[Data for this task]
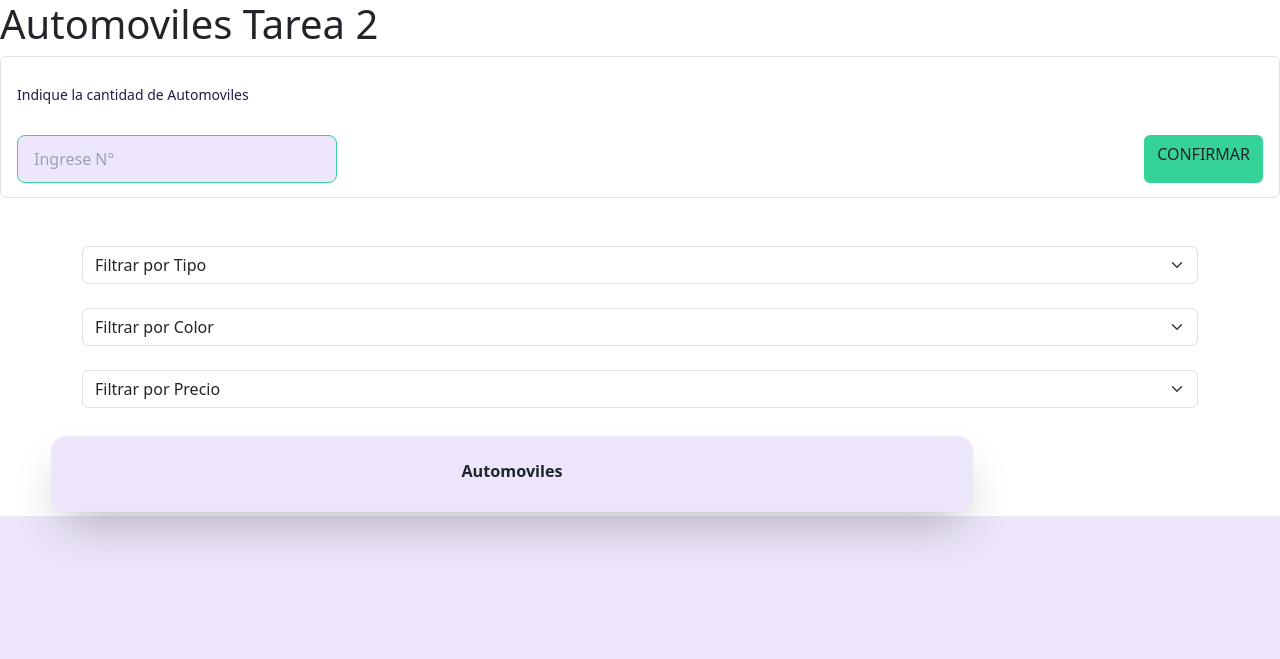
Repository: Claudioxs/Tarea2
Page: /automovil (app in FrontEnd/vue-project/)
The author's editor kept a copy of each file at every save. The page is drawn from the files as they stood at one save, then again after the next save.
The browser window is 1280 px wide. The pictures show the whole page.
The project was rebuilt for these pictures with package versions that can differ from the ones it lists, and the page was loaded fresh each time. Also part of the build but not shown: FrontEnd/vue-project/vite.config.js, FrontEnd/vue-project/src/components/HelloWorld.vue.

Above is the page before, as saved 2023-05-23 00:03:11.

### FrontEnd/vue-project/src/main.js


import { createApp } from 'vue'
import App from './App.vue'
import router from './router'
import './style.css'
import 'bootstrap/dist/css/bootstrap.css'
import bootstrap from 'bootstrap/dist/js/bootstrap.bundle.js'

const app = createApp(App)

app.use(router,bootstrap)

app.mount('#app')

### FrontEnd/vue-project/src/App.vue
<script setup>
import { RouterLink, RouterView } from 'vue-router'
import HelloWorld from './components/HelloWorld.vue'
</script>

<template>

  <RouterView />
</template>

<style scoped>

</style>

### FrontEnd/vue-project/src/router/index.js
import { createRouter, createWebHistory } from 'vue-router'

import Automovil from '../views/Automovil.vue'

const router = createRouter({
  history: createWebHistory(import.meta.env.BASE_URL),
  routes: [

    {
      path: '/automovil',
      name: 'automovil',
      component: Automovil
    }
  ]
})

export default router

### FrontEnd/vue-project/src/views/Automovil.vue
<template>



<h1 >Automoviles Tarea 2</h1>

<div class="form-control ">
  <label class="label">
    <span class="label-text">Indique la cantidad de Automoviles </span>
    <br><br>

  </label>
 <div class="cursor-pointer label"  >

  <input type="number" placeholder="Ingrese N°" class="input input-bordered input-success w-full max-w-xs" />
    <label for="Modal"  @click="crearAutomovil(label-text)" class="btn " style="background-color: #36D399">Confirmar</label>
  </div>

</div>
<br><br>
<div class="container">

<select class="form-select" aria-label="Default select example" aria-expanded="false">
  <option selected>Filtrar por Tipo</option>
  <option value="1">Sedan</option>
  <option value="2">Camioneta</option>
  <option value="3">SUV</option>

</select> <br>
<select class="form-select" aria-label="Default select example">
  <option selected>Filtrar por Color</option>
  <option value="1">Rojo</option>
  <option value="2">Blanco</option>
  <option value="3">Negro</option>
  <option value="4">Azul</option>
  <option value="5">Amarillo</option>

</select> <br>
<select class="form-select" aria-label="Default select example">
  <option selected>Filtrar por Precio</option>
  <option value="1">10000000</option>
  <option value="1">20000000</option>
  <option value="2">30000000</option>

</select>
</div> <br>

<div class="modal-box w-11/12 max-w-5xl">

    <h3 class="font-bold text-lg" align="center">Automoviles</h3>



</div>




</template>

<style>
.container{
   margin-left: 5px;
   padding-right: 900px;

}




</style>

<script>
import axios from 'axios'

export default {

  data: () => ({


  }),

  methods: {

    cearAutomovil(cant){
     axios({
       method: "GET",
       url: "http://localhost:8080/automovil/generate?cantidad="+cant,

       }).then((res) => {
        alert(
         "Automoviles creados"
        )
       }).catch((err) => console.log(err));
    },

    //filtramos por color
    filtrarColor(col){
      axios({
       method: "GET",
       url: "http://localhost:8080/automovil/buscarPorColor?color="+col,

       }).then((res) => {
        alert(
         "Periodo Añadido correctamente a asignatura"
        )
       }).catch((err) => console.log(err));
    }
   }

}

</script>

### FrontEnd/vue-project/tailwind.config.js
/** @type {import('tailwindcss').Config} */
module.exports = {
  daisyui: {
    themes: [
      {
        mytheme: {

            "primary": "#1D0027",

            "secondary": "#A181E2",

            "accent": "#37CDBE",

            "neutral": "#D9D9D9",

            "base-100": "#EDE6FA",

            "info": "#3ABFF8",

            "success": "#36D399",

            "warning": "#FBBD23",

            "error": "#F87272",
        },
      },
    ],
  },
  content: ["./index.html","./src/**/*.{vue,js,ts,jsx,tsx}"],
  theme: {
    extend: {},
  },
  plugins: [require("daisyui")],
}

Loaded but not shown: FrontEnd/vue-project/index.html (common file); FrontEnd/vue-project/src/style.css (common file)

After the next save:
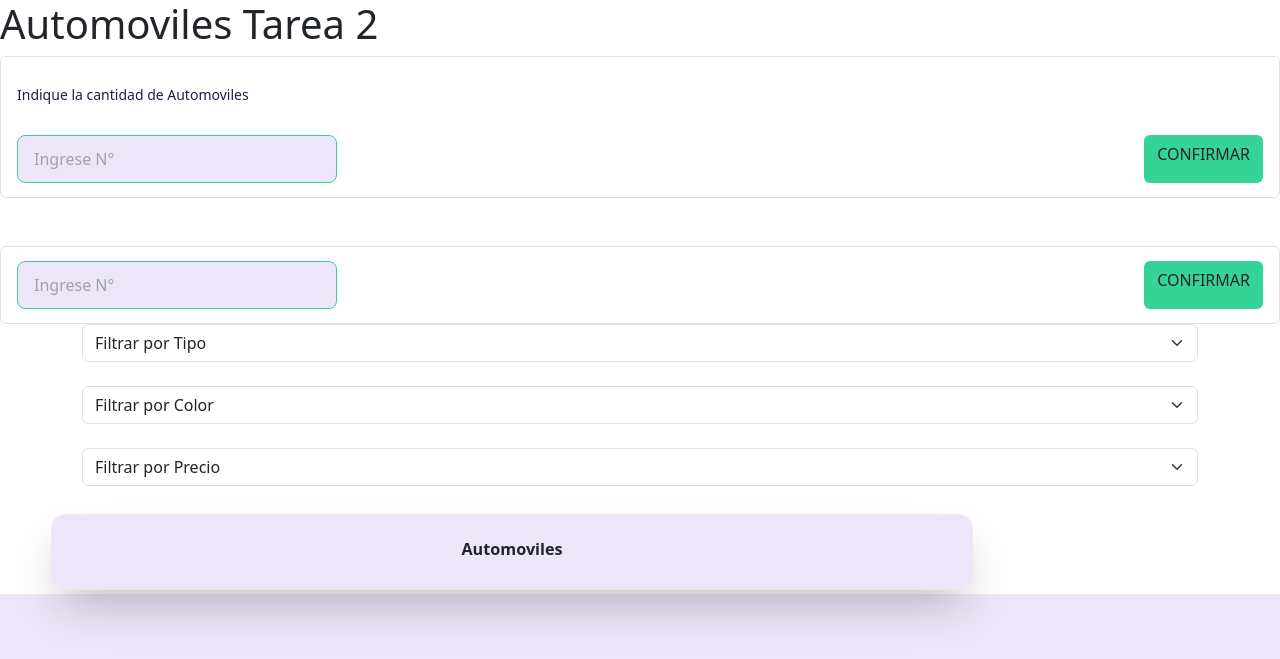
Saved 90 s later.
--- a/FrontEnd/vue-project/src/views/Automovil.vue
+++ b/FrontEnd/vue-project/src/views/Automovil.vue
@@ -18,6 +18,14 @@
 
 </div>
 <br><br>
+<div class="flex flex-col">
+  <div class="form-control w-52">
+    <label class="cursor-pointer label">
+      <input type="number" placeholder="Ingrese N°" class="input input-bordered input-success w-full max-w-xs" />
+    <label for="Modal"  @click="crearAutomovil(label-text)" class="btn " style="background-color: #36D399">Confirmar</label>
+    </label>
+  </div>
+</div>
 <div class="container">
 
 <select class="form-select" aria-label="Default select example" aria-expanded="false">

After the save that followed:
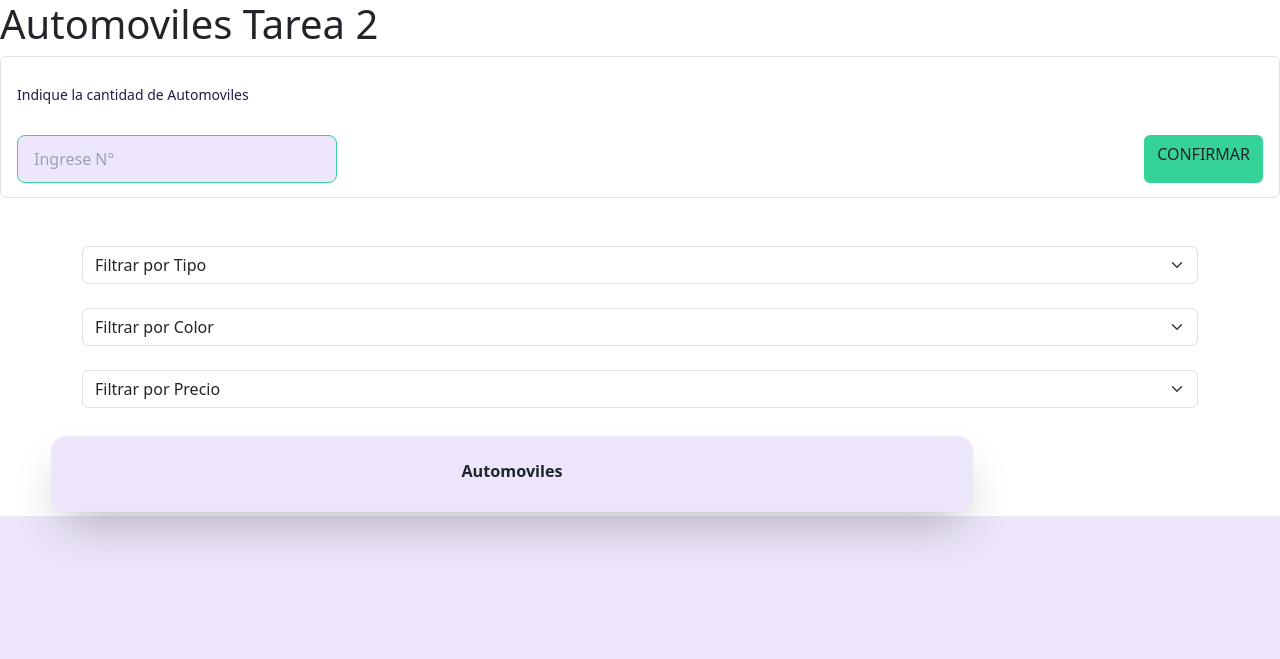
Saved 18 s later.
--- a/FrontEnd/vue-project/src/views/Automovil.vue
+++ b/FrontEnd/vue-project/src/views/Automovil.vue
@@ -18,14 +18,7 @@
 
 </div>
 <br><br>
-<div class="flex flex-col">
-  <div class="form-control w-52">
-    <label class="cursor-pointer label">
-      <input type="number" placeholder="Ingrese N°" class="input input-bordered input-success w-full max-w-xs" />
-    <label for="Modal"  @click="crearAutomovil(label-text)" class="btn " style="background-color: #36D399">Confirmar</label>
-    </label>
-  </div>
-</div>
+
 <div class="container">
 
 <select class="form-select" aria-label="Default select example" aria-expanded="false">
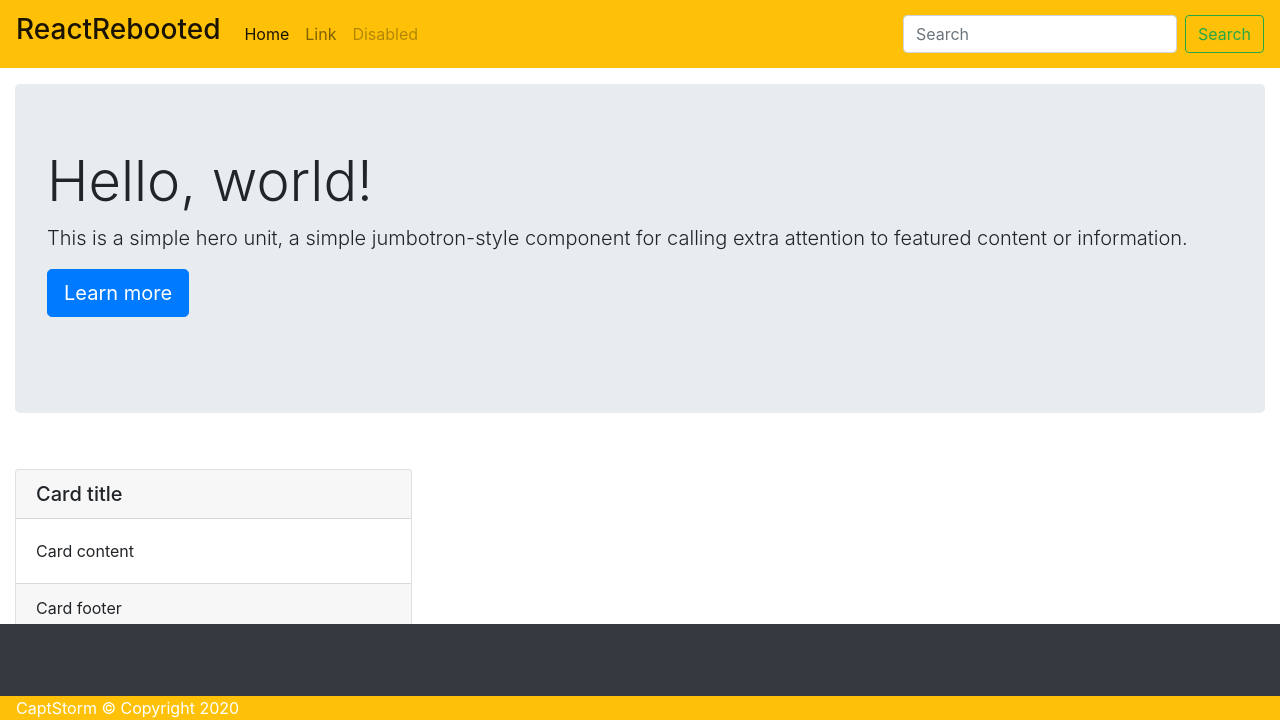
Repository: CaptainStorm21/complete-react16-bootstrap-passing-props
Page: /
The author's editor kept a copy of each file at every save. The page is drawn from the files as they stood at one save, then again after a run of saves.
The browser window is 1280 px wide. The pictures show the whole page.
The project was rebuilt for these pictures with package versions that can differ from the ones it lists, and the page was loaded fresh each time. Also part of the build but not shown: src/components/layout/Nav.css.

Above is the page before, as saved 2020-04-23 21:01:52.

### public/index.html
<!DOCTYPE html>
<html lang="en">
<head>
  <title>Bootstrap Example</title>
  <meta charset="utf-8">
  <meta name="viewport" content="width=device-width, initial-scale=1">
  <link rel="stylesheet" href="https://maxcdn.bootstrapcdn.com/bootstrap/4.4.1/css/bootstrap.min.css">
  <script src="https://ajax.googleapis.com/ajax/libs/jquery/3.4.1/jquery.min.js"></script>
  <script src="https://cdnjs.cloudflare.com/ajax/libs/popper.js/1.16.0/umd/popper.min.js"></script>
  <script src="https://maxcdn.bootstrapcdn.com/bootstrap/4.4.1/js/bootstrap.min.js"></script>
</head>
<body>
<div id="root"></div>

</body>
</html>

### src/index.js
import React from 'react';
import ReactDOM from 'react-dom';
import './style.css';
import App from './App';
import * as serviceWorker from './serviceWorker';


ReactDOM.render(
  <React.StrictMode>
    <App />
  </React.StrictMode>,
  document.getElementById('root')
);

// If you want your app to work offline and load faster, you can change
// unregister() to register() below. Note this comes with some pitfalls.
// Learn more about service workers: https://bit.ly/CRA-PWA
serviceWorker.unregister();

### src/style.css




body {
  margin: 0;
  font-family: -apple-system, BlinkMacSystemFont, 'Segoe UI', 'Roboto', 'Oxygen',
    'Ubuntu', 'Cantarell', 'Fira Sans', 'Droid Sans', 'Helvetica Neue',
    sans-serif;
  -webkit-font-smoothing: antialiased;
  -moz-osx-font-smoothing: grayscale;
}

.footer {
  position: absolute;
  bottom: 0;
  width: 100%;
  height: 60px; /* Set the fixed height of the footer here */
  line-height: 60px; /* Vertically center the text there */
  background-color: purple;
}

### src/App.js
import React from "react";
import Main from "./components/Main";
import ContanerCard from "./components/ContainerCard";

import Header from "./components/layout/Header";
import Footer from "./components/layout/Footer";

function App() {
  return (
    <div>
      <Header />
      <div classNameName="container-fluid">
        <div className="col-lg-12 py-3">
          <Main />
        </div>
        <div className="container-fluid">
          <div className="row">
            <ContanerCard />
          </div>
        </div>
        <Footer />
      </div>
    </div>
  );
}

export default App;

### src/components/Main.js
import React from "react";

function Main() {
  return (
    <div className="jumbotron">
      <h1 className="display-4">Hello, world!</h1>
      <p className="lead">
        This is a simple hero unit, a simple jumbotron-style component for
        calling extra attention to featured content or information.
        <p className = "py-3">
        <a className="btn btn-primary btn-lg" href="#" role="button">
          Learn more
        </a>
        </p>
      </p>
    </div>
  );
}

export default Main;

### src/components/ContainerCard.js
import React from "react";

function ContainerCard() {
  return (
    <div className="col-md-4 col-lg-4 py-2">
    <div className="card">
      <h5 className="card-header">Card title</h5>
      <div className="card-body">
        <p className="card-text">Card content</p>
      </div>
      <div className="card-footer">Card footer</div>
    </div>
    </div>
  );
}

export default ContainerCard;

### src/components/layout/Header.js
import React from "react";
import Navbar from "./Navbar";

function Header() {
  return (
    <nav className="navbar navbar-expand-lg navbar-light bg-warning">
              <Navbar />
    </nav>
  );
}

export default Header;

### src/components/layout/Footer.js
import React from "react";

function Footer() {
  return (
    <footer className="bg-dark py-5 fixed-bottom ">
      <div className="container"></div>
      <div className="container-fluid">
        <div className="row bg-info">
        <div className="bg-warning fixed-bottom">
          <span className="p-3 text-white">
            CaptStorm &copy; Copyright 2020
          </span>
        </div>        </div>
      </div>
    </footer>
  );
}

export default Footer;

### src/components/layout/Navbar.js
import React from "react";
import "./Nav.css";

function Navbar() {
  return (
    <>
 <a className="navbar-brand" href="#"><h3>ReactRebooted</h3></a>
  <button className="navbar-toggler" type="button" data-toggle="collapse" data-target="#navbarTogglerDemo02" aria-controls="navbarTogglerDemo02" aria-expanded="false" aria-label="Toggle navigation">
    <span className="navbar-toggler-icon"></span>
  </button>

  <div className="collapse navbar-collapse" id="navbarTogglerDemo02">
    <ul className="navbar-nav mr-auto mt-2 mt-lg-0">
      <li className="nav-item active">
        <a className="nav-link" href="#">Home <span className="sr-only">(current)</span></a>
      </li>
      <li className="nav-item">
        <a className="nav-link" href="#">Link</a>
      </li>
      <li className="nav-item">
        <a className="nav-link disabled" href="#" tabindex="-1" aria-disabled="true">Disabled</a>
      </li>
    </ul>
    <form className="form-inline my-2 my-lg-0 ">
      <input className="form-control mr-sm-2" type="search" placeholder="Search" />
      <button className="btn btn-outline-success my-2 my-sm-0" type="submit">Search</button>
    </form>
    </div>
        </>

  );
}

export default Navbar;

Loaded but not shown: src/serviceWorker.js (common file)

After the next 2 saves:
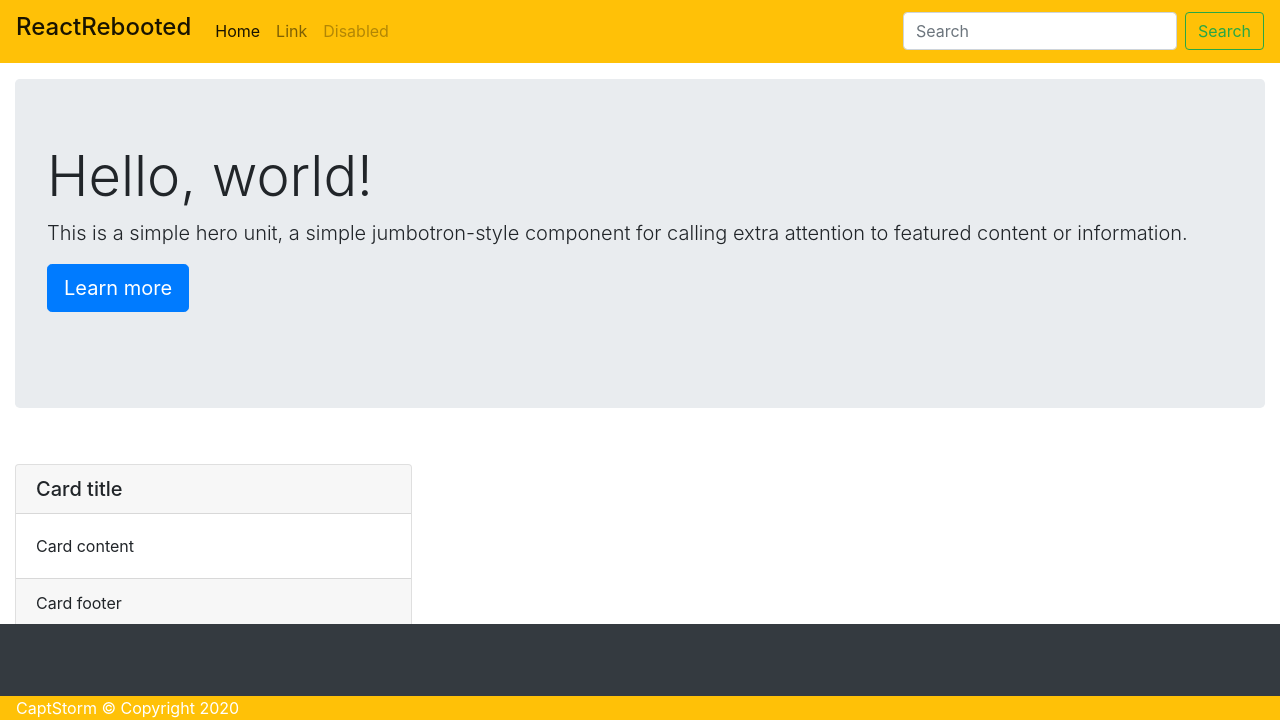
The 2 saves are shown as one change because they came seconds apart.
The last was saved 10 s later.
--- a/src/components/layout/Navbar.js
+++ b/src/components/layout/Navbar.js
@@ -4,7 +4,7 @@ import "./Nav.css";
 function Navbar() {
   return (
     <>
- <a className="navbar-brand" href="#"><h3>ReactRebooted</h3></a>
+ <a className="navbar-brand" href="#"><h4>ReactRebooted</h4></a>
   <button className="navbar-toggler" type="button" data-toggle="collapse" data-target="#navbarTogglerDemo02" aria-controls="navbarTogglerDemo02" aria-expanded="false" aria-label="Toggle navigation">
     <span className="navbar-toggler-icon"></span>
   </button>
[/Data for this task]
Give the number of lines in the listing that include the word "value", without any added words.

Completed task:
11